▶ **About this exercise**:
Search the material for the string "rows", then show every line where it turns up.

▶ **Provided records**:
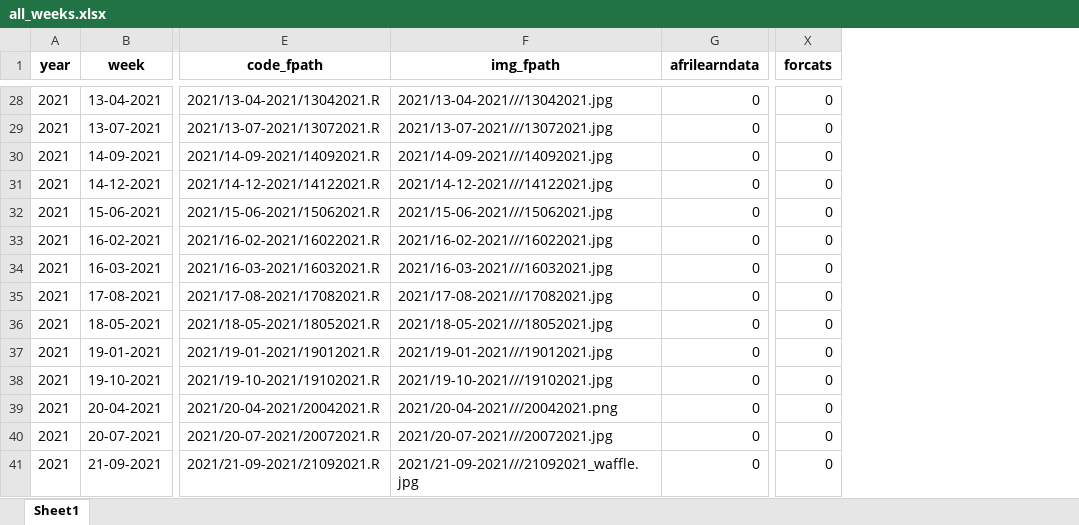
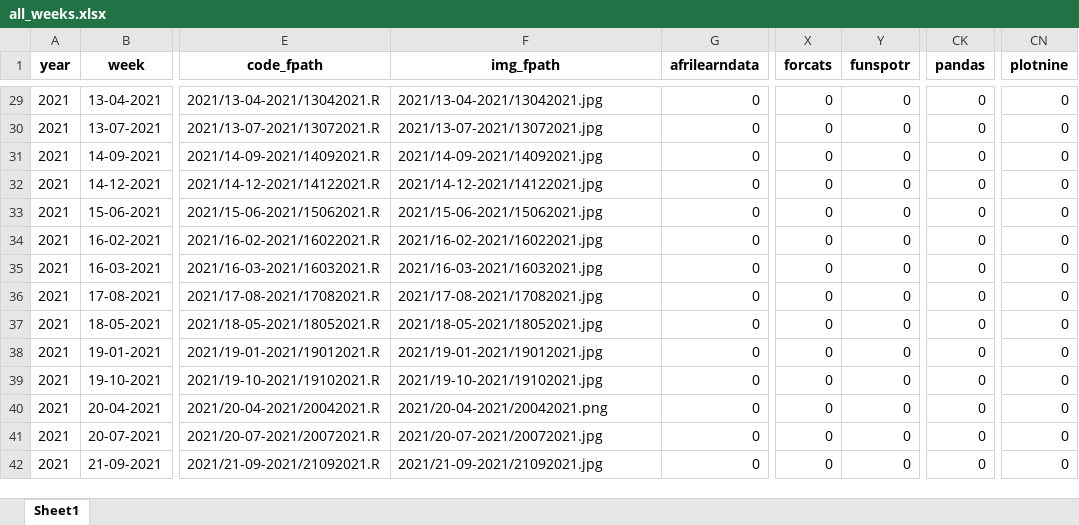
Before and after one commit to nrennie/tidytuesday, an Excel workbook: data/all_weeks.xlsx, sheet Sheet1, drawn as a sheet; only a part is shown, gaps mark what is left out; values as stored, in another font and other column widths than the file's, no borders; addresses are those after the commit; the diff covers the shown part only; the diff names each change by its address in the sheet, - before the commit and + after, or states it on an @@ line.

```diff
--- a/data/all_weeks.xlsx (sheet Sheet1)
+++ b/data/all_weeks.xlsx (sheet Sheet1)
+column Y (funspotr), rows 29-42: all 0
+column CK (pandas), rows 29-42: all 0
+column CN (plotnine), rows 29-42: all 0
-F29 (img_fpath): 2021/13-04-2021///13042021.jpg
+F29 (img_fpath): 2021/13-04-2021/13042021.jpg
-F30 (img_fpath): 2021/13-07-2021///13072021.jpg
+F30 (img_fpath): 2021/13-07-2021/13072021.jpg
-F31 (img_fpath): 2021/14-09-2021///14092021.jpg
+F31 (img_fpath): 2021/14-09-2021/14092021.jpg
-F32 (img_fpath): 2021/14-12-2021///14122021.jpg
+F32 (img_fpath): 2021/14-12-2021/14122021.jpg
-F33 (img_fpath): 2021/15-06-2021///15062021.jpg
+F33 (img_fpath): 2021/15-06-2021/15062021.jpg
-F34 (img_fpath): 2021/16-02-2021///16022021.jpg
+F34 (img_fpath): 2021/16-02-2021/16022021.jpg
-F35 (img_fpath): 2021/16-03-2021///16032021.jpg
+F35 (img_fpath): 2021/16-03-2021/16032021.jpg
-F36 (img_fpath): 2021/17-08-2021///17082021.jpg
+F36 (img_fpath): 2021/17-08-2021/17082021.jpg
-F37 (img_fpath): 2021/18-05-2021///18052021.jpg
+F37 (img_fpath): 2021/18-05-2021/18052021.jpg
-F38 (img_fpath): 2021/19-01-2021///19012021.jpg
+F38 (img_fpath): 2021/19-01-2021/19012021.jpg
-F39 (img_fpath): 2021/19-10-2021///19102021.jpg
+F39 (img_fpath): 2021/19-10-2021/19102021.jpg
-F40 (img_fpath): 2021/20-04-2021///20042021.png
+F40 (img_fpath): 2021/20-04-2021/20042021.png
-F41 (img_fpath): 2021/20-07-2021///20072021.jpg
+F41 (img_fpath): 2021/20-07-2021/20072021.jpg
-F42 (img_fpath): 2021/21-09-2021///21092021_waffle.jpg
+F42 (img_fpath): 2021/21-09-2021/21092021.jpg
```
Also changed, not shown: 2 added rows and 188 edited cells elsewhere in this sheet, 2 other files.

▶ **Exercise output**:
+column Y (funspotr), rows 29-42: all 0
+column CK (pandas), rows 29-42: all 0
+column CN (plotnine), rows 29-42: all 0
Also changed, not shown: 2 added rows and 188 edited cells elsewhere in this sheet, 2 other files.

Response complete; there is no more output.